Part of my BSc Forensic Computing sandwich degree at Staffordshire University was a year-long industrial placement at a key financial services provider. When I graduated they let me know about an analyst vacancy, which is generally the first rung of the ladder for a graduate starting in information/cyber security.

I applied and was successful and in the last five years I worked my way up in the company. After this I was approached regarding a senior security consultant position at Whitbread, which I was successful in achieving.

security is a growing specialist niche which needs good critical thinkers, problem solvers and, very importantly, good communicators

Describe a typical day...

My day usually begins with internal staff meetings regarding projects and ad-hoc queries. I then get on with designing and reviewing technical and procedural solutions for cyber security issues arising from ongoing monitoring, new projects or customer issues.

Participation in new company projects also forms part of my daily activity: having to highlight and define the security issues around a chosen product or direction.

As senior consultant, I train and mentor junior personnel within the team. It's a rewarding aspect of daily activity as it opens me up to other insights and views, as well as providing key experience for my career ambition to manage people within my field.

How has your role developed?

I began as an analyst, processing access requests to various secure systems.
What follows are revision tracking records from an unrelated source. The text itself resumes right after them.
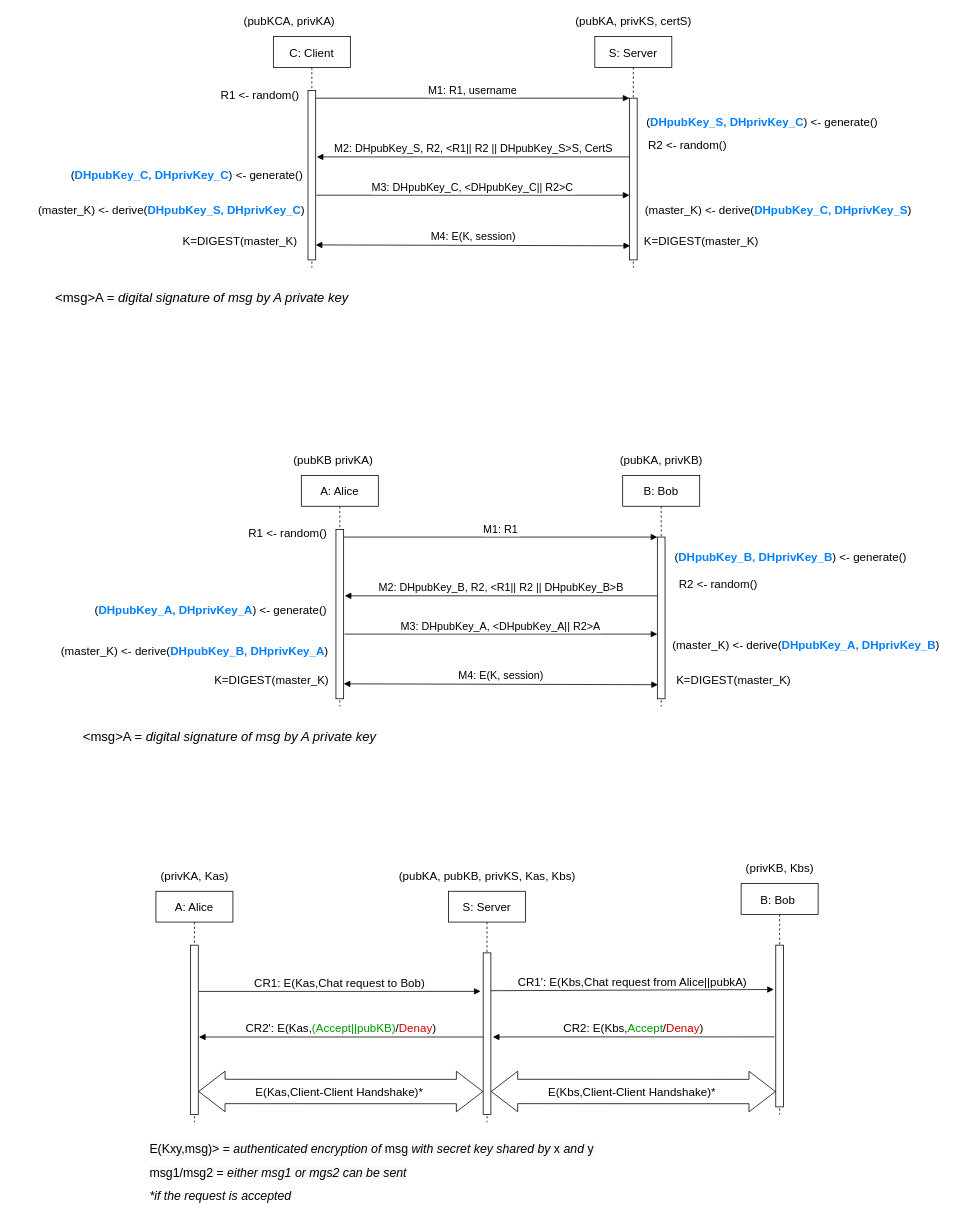
This is page "Pagina-2" (2 of 2) of schema/AuthClientServer.drawio from gerti98/secureCom, a draw.io file, before an edit. Source tidied: cells renumbered, new cells numbered last; positions are measured from the earlier drawing's top-left corner, leaving out a move shared by most shapes. Both pictures are drawn from the tidied source at 77%, with x=0, y=0 at pixel (32, 13).
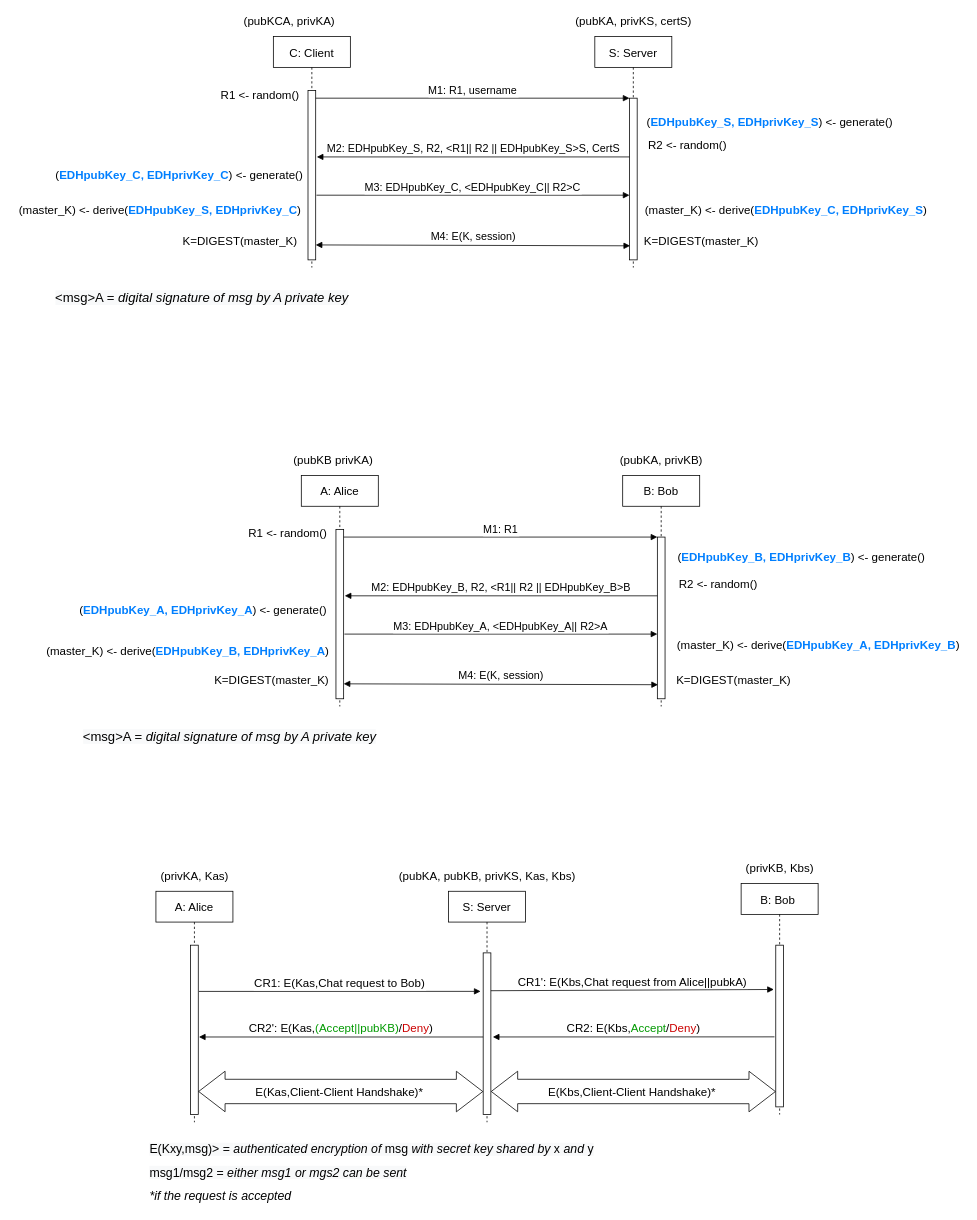
The same page after the edit.

Unchanged cells that the change refers to:
```xml
<mxCell id="5" style="points=[];perimeter=orthogonalPerimeter;rounded=0;shadow=0;strokeWidth=1;" parent="4" vertex="1">
  <mxGeometry x="45" y="80" width="10" height="210" as="geometry" />
</mxCell>
<mxCell id="23" style="points=[];perimeter=orthogonalPerimeter;rounded=0;shadow=0;strokeWidth=1;" parent="22" vertex="1">
  <mxGeometry x="45" y="80" width="10" height="210" as="geometry" />
</mxCell>
<mxCell id="38" style="points=[];perimeter=orthogonalPerimeter;rounded=0;shadow=0;strokeWidth=1;fontSize=15;" parent="37" vertex="1">
  <mxGeometry x="45" y="70" width="10" height="220" as="geometry" />
</mxCell>
<mxCell id="40" style="points=[];perimeter=orthogonalPerimeter;rounded=0;shadow=0;strokeWidth=1;fontSize=15;" parent="39" vertex="1">
  <mxGeometry x="45" y="80" width="10" height="210" as="geometry" />
</mxCell>
<mxCell id="45" style="points=[];perimeter=orthogonalPerimeter;rounded=0;shadow=0;strokeWidth=1;fontSize=15;" parent="44" vertex="1">
  <mxGeometry x="45" y="80" width="10" height="210" as="geometry" />
</mxCell>
```

What changed in the source:
```diff
@@
-    <mxCell id="7" value="M2: DHpubKey_S, R2, &amp;lt;R1|| R2 || DHpubKey_S&amp;gt;S, CertS" style="html=1;verticalAlign=bottom;endArrow=block;entryX=1.144;entryY=0.224;entryDx=0;entryDy=0;entryPerimeter=0;fontSize=14;" parent="1" edge="1" source="5">
+    <mxCell id="7" value="M2: EDHpubKey_S, R2, &amp;lt;R1|| R2 || EDHpubKey_S&amp;gt;S, CertS" style="html=1;verticalAlign=bottom;endArrow=block;entryX=1.144;entryY=0.224;entryDx=0;entryDy=0;entryPerimeter=0;fontSize=14;" parent="1" edge="1" source="5">
       <mxGeometry relative="1" as="geometry">
         <mxPoint x="368.9" y="186.3" as="targetPoint" />
       </mxGeometry>
     </mxCell>
@@
-    <mxCell id="10" value="M3: DHpubKey_C, &lt;DHpubKey_C|| R2&gt;C" style="verticalAlign=bottom;endArrow=block;entryX=0;entryY=0.6;shadow=0;strokeWidth=1;entryDx=0;entryDy=0;entryPerimeter=0;fontSize=14;" parent="1" edge="1" target="5">
+    <mxCell id="10" value="M3: EDHpubKey_C, &lt;EDHpubKey_C|| R2&gt;C" style="verticalAlign=bottom;endArrow=block;entryX=0;entryY=0.6;shadow=0;strokeWidth=1;entryDx=0;entryDy=0;entryPerimeter=0;fontSize=14;" parent="1" edge="1" target="5">
       <mxGeometry relative="1" as="geometry">
         <mxPoint x="368.5" y="236" as="sourcePoint" />
       </mxGeometry>
     </mxCell>
@@
-    <mxCell id="14" value="(&lt;font style=&quot;font-size: 15px&quot; color=&quot;#007fff&quot;&gt;&lt;b&gt;DHpubKey_S, DHprivKey_C&lt;/b&gt;&lt;/font&gt;) &amp;lt;- generate()" style="text;html=1;align=center;verticalAlign=middle;fontSize=15;" parent="1" vertex="1">
-      <mxGeometry x="787" y="130" width="320" height="20" as="geometry" />
+    <mxCell id="14" value="(&lt;font style=&quot;font-size: 15px&quot; color=&quot;#007fff&quot;&gt;&lt;b&gt;EDHpubKey_S, EDHprivKey_S&lt;/b&gt;&lt;/font&gt;) &amp;lt;- generate()" style="text;html=1;align=center;verticalAlign=middle;fontSize=15;" parent="1" vertex="1">
+      <mxGeometry x="787" y="130" width="340" height="20" as="geometry" />
     </mxCell>
-    <mxCell id="15" value="(&lt;font style=&quot;font-size: 15px&quot; color=&quot;#007fff&quot;&gt;&lt;b&gt;DHpubKey_C, DHprivKey_C&lt;/b&gt;&lt;/font&gt;) &amp;lt;- generate()" style="text;html=1;align=center;verticalAlign=middle;fontSize=15;" parent="1" vertex="1">
-      <mxGeometry x="40" y="200" width="320" height="20" as="geometry" />
+    <mxCell id="15" value="(&lt;font style=&quot;font-size: 15px&quot; color=&quot;#007fff&quot;&gt;&lt;b&gt;EDHpubKey_C, EDHprivKey_C&lt;/b&gt;&lt;/font&gt;) &amp;lt;- generate()" style="text;html=1;align=center;verticalAlign=middle;fontSize=15;" parent="1" vertex="1">
+      <mxGeometry x="20" y="200" width="340" height="20" as="geometry" />
     </mxCell>
-    <mxCell id="16" value="(master_K) &amp;lt;- derive(&lt;b style=&quot;color: rgb(0 , 127 , 255)&quot;&gt;DHpubKey_S, DHprivKey_C&lt;/b&gt;)" style="text;html=1;align=center;verticalAlign=middle;fontSize=15;" parent="1" vertex="1">
-      <mxGeometry y="245" width="360" height="20" as="geometry" />
+    <mxCell id="16" value="(master_K) &amp;lt;- derive(&lt;b style=&quot;color: rgb(0 , 127 , 255)&quot;&gt;EDHpubKey_S, EDHprivKey_C&lt;/b&gt;)" style="text;html=1;align=center;verticalAlign=middle;fontSize=15;" parent="1" vertex="1">
+      <mxGeometry x="-25" y="245" width="380" height="20" as="geometry" />
     </mxCell>
@@
-    <mxCell id="25" value="M2: DHpubKey_B, R2, &amp;lt;R1|| R2 || DHpubKey_B&amp;gt;B" style="html=1;verticalAlign=bottom;endArrow=block;entryX=1.144;entryY=0.224;entryDx=0;entryDy=0;entryPerimeter=0;fontSize=14;" parent="1" edge="1" source="23">
+    <mxCell id="25" value="M2: EDHpubKey_B, R2, &amp;lt;R1|| R2 || EDHpubKey_B&amp;gt;B" style="html=1;verticalAlign=bottom;endArrow=block;entryX=1.144;entryY=0.224;entryDx=0;entryDy=0;entryPerimeter=0;fontSize=14;" parent="1" edge="1" source="23">
       <mxGeometry relative="1" as="geometry">
         <mxPoint x="405.2" y="756.3" as="targetPoint" />
       </mxGeometry>
     </mxCell>
@@
-    <mxCell id="28" value="M3: DHpubKey_A, &lt;DHpubKey_A|| R2&gt;A" style="verticalAlign=bottom;endArrow=block;entryX=0;entryY=0.6;shadow=0;strokeWidth=1;entryDx=0;entryDy=0;entryPerimeter=0;fontSize=14;" parent="1" edge="1" target="23">
+    <mxCell id="28" value="M3: EDHpubKey_A, &lt;EDHpubKey_A|| R2&gt;A" style="verticalAlign=bottom;endArrow=block;entryX=0;entryY=0.6;shadow=0;strokeWidth=1;entryDx=0;entryDy=0;entryPerimeter=0;fontSize=14;" parent="1" edge="1" target="23">
       <mxGeometry relative="1" as="geometry">
         <mxPoint x="404.8" y="806" as="sourcePoint" />
       </mxGeometry>
     </mxCell>
@@
-    <mxCell id="32" value="(&lt;b style=&quot;color: rgb(0 , 127 , 255)&quot;&gt;DHpubKey_B, DHprivKey_B&lt;/b&gt;) &amp;lt;- generate()" style="text;html=1;align=center;verticalAlign=middle;fontSize=15;" parent="1" vertex="1">
-      <mxGeometry x="823.8" y="695" width="320" height="20" as="geometry" />
+    <mxCell id="32" value="(&lt;b style=&quot;color: rgb(0 , 127 , 255)&quot;&gt;EDHpubKey_B, EDHprivKey_B&lt;/b&gt;) &amp;lt;- generate()" style="text;html=1;align=center;verticalAlign=middle;fontSize=15;" parent="1" vertex="1">
+      <mxGeometry x="827.5" y="695" width="340" height="20" as="geometry" />
     </mxCell>
-    <mxCell id="33" value="(&lt;b style=&quot;color: rgb(0 , 127 , 255)&quot;&gt;DHpubKey_A, DHprivKey_A&lt;/b&gt;) &amp;lt;- generate()" style="text;html=1;align=center;verticalAlign=middle;fontSize=15;" parent="1" vertex="1">
-      <mxGeometry x="71.2" y="765" width="320" height="20" as="geometry" />
+    <mxCell id="33" value="(&lt;b style=&quot;color: rgb(0 , 127 , 255)&quot;&gt;EDHpubKey_A, EDHprivKey_A&lt;/b&gt;) &amp;lt;- generate()" style="text;html=1;align=center;verticalAlign=middle;fontSize=15;" parent="1" vertex="1">
+      <mxGeometry x="51.2" y="765" width="340" height="20" as="geometry" />
     </mxCell>
@@
-    <mxCell id="42" value="CR2: E(Kbs,&lt;font color=&quot;#009900&quot;&gt;Accept&lt;/font&gt;/&lt;font color=&quot;#cc0000&quot;&gt;Denay&lt;/font&gt;)" style="html=1;verticalAlign=bottom;endArrow=block;entryX=1.25;entryY=0.52;entryDx=0;entryDy=0;entryPerimeter=0;exitX=-0.167;exitY=0.567;exitDx=0;exitDy=0;exitPerimeter=0;fontSize=15;" parent="1" edge="1" source="45" target="40">
+    <mxCell id="42" value="CR2: E(Kbs,&lt;font color=&quot;#009900&quot;&gt;Accept&lt;/font&gt;/&lt;font color=&quot;#cc0000&quot;&gt;Deny&lt;/font&gt;)" style="html=1;verticalAlign=bottom;endArrow=block;entryX=1.25;entryY=0.52;entryDx=0;entryDy=0;entryPerimeter=0;exitX=-0.167;exitY=0.567;exitDx=0;exitDy=0;exitPerimeter=0;fontSize=15;" parent="1" edge="1" source="45" target="40">
       <mxGeometry relative="1" as="geometry" />
     </mxCell>
@@
-    <mxCell id="47" value="CR2': E(Kas,&lt;font color=&quot;#009900&quot;&gt;(Accept||pubKB)&lt;/font&gt;/&lt;font color=&quot;#cc0000&quot;&gt;Denay&lt;/font&gt;)" style="html=1;verticalAlign=bottom;endArrow=block;fontSize=15;entryX=1.083;entryY=0.542;entryDx=0;entryDy=0;entryPerimeter=0;" parent="1" edge="1" source="40" target="38">
+    <mxCell id="47" value="CR2': E(Kas,&lt;font color=&quot;#009900&quot;&gt;(Accept||pubKB)&lt;/font&gt;/&lt;font color=&quot;#cc0000&quot;&gt;Deny&lt;/font&gt;)" style="html=1;verticalAlign=bottom;endArrow=block;fontSize=15;entryX=1.083;entryY=0.542;entryDx=0;entryDy=0;entryPerimeter=0;" parent="1" edge="1" source="40" target="38">
       <mxGeometry relative="1" as="geometry" />
     </mxCell>
@@
-    <mxCell id="57" value="(master_K) &amp;lt;- derive(&lt;b style=&quot;color: rgb(0 , 127 , 255)&quot;&gt;DHpubKey_C, DHprivKey_S&lt;/b&gt;)" style="text;html=1;align=center;verticalAlign=middle;fontSize=15;" parent="1" vertex="1">
-      <mxGeometry x="787.5" y="245" width="360" height="20" as="geometry" />
+    <mxCell id="57" value="(master_K) &amp;lt;- derive(&lt;b style=&quot;color: rgb(0 , 127 , 255)&quot;&gt;EDHpubKey_C, EDHprivKey_S&lt;/b&gt;)" style="text;html=1;align=center;verticalAlign=middle;fontSize=15;" parent="1" vertex="1">
+      <mxGeometry x="787.5" y="245" width="380" height="20" as="geometry" />
     </mxCell>
-    <mxCell id="58" value="(master_K) &amp;lt;- derive(&lt;b style=&quot;color: rgb(0 , 127 , 255)&quot;&gt;DHpubKey_A, DHprivKey_B&lt;/b&gt;)" style="text;html=1;align=center;verticalAlign=middle;fontSize=15;" parent="1" vertex="1">
-      <mxGeometry x="823.8" y="810" width="360" height="20" as="geometry" />
+    <mxCell id="58" value="(master_K) &amp;lt;- derive(&lt;b style=&quot;color: rgb(0 , 127 , 255)&quot;&gt;EDHpubKey_A, EDHprivKey_B&lt;/b&gt;)" style="text;html=1;align=center;verticalAlign=middle;fontSize=15;" parent="1" vertex="1">
+      <mxGeometry x="830" y="810" width="380" height="20" as="geometry" />
     </mxCell>
-    <mxCell id="59" value="(master_K) &amp;lt;- derive(&lt;b style=&quot;color: rgb(0 , 127 , 255)&quot;&gt;DHpubKey_B, DHprivKey_A&lt;/b&gt;)" style="text;html=1;align=center;verticalAlign=middle;fontSize=15;" parent="1" vertex="1">
-      <mxGeometry x="30" y="818" width="360" height="20" as="geometry" />
+    <mxCell id="59" value="(master_K) &amp;lt;- derive(&lt;b style=&quot;color: rgb(0 , 127 , 255)&quot;&gt;EDHpubKey_B, EDHprivKey_A&lt;/b&gt;)" style="text;html=1;align=center;verticalAlign=middle;fontSize=15;" parent="1" vertex="1">
+      <mxGeometry x="11.2" y="818" width="380" height="20" as="geometry" />
     </mxCell>
```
As I became more experienced, I was given larger issues to overcome.

Eventually, my work developed into full-time project security consultancy and solution design. As time went on I was able to learn more soft skills, achieve various vendor and process certifications and prove myself to be an integral and flexible member of the team, so when I applied for an internal security and risk consultant vacancy I was successful in getting the promotion.

Overall I plan to continue on this path to hopefully become a CISO (Chief Information Security Officer) with a department of my own.

What do you enjoy about your job?

Cyber security is a fast-paced industry with interesting technology and processes that are always surprising: whether it's building a simple database to record permissions, implementing and managing a vulnerability management tool or configuring full public key infrastructure (PKI) systems.

If you keep updating your technical knowledge and skills you'll rarely get bored because by the time you get used to something, it has evolved. While this is true in most technical fields, security is a growing specialist niche, which needs good critical thinkers, problem solvers and, very importantly, good communicators.

What are the most challenging parts of your job?

A common challenge with security is user engagement: if the business doesn't fully understand the implications, and the role of the security department in solving potential problems.

It's sometimes difficult for a business to see the benefit of security and the input of the department: sometimes we're just seen as an obstruction.

One of the most challenging, and yet also one of the most rewarding, things about my job is getting to the true source of a problem or security risk. This tells me that I fully understand what I'm working with and can then overcome it and use it to my advantage.

Any words of advice for graduates who'd like to get into security?

There's a growing need to have good, technically competent people who can analyse and investigate, as well as to be reflective when proposing solutions.

There is an important need to balance this with good communication skills. You need to be able to respectfully convince people of your findings and your proposed solution to get them to help you reach that finished solution.

Being able to communicate your purpose effectively can encourage others to work with you to achieve what you need to do.